So much hype…
“All these things start off with so much hype to justify the charges that they make at the beginning and it all fizzles out a bit and you never hear from them again. There’s nobody to talk to – you don’t get an account handler or anything like that.
“We get a couple of orders most days, I think. We’ll review it when the year’s up and decide whether we’ve made any money. The thing with most websites is it takes so long for them to kick in properly and for people to realise you’re there.”
He said there was sometimes a knock-on effect of people seeing products on a third party website and then following links to the manufacturer’s own site to make orders. “But I’ve certainly never noticed much traffic coming to us from Amazon,” he added.
Another speciality foods manufacturer, who wished to remain unnamed, said he had mixed feelings on the site. “For us it’s working – the volumes aren’t huge and it was a bit tricky to set up, but once it is it’s easy to add things, etc.”
One problem he did identify was the search facility. “Inputing books, CDs you get exactly what you want, whereas if you type in, say, ‘olive oil’ you get a plethora of producers [a FoodManufacture.co.uk search on these lines even turned up olive-oil ear wax remover].”
“But we’re delighted with it, and get orders every day.

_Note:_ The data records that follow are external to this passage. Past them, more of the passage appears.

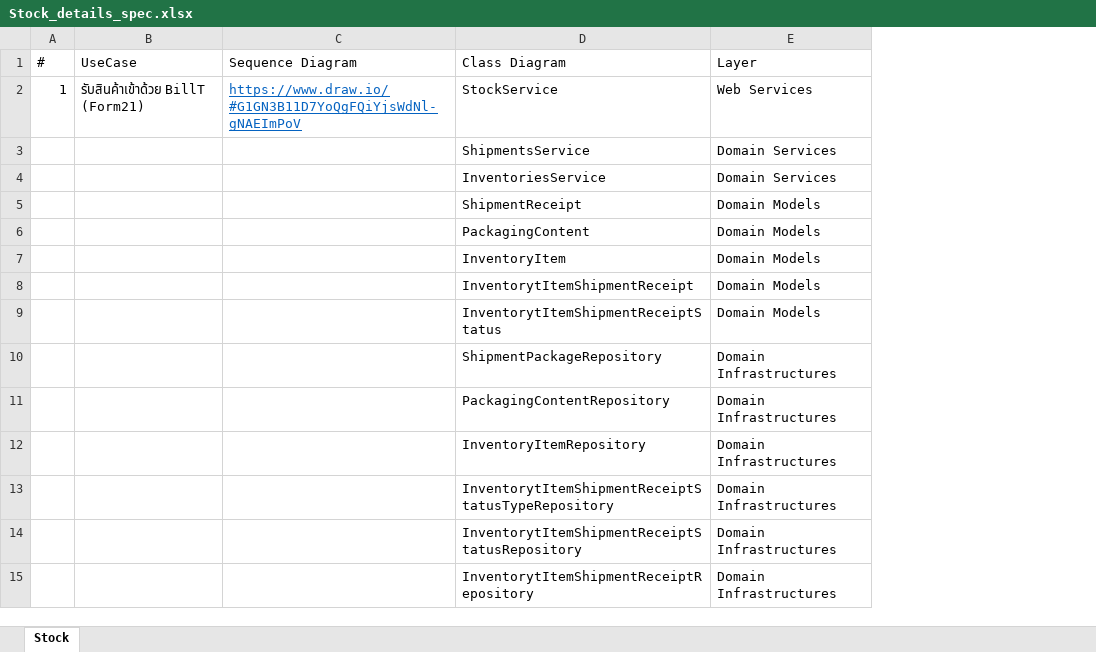
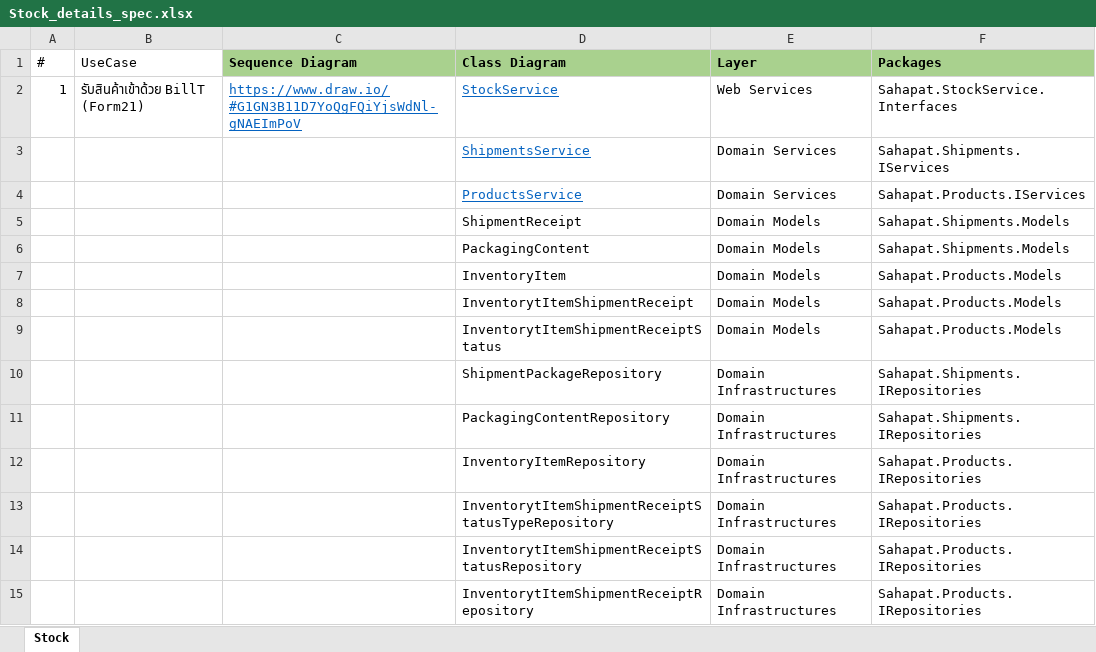
Before and after one commit to chavp/AnalysisERP, an Excel workbook: DetailsSpec/Stock_details_spec.xlsx, sheet Stock, drawn as a sheet; values as stored, in another font and other column widths than the file's, no borders; the diff names each change by its address in the sheet, - before the commit and + after, or states it on an @@ line.

Commit message:
Domain Model Class details Stock_details_spec
Signed-off-by: chavp <my.parinya@gmail.com>

```diff
--- a/DetailsSpec/Stock_details_spec.xlsx (sheet Stock)
+++ b/DetailsSpec/Stock_details_spec.xlsx (sheet Stock)
+column F (Packages), rows 2-15: Sahapat.StockService.Interfaces | Sahapat.Shipments.IServices | Sahapat.Products.IServices | Sahapat.Shipments.Models | Sahapat.Shipments.Models | Sahapat.Products.Models | Sahapat.Products.Models | Sahapat.Products.Models | Sahapat.Shipments.IRepositories | Sahapat.Shipments.IRepositories | Sahapat.Products.IRepositories | Sahapat.Products.IRepositories | Sahapat.Products.IRepositories | Sahapat.Products.IRepositories
@@ C1:E1 fill: none → #A9D18E, bold: off → on @@
@@ D2:D4 underline: off → on, text colour: black → #0563C1 @@
-D4 (Class Diagram): InventoriesService
+D4 (Class Diagram): ProductsService
```
Also changed, not shown: 1 other file.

In the first week we started it (around Christmas) our md said we didn’t want to get involved with this. But I said to him ‘look this is Amazon, they won’t fail with this, they succeeded in the States.”
He also noted the brand-building potential Amazon offers: “For the deli sector there are great advantages. We send out press releases and PR, say ‘we’re sold through a few key shops in London, our website, and Amazon.co.uk,’ which is a huge boost.”
However, he did note the obvious thorny issue for online food sales: “What’s still bizarre is that people will pay £2.95 for one of our products and £4.95 delivery – but I guess that’s the nature of the internet, people don’t always look at postage prices.”
A third cheese producer, who also wished to remain anonymous, noted the seasonal appeal of Amazon’s grocery offering, especially for specialist foods: “Christmas was really good, we saw a lot of business, and most of the stuff we sell through there now tends to be gift-oriented,” he said.
He added that he thought high delivery prices were more of an issue for low-cost products, with consumers prepared to pay more for pricier gifts when delivery charges were a “reasaonable percentage of the total price”.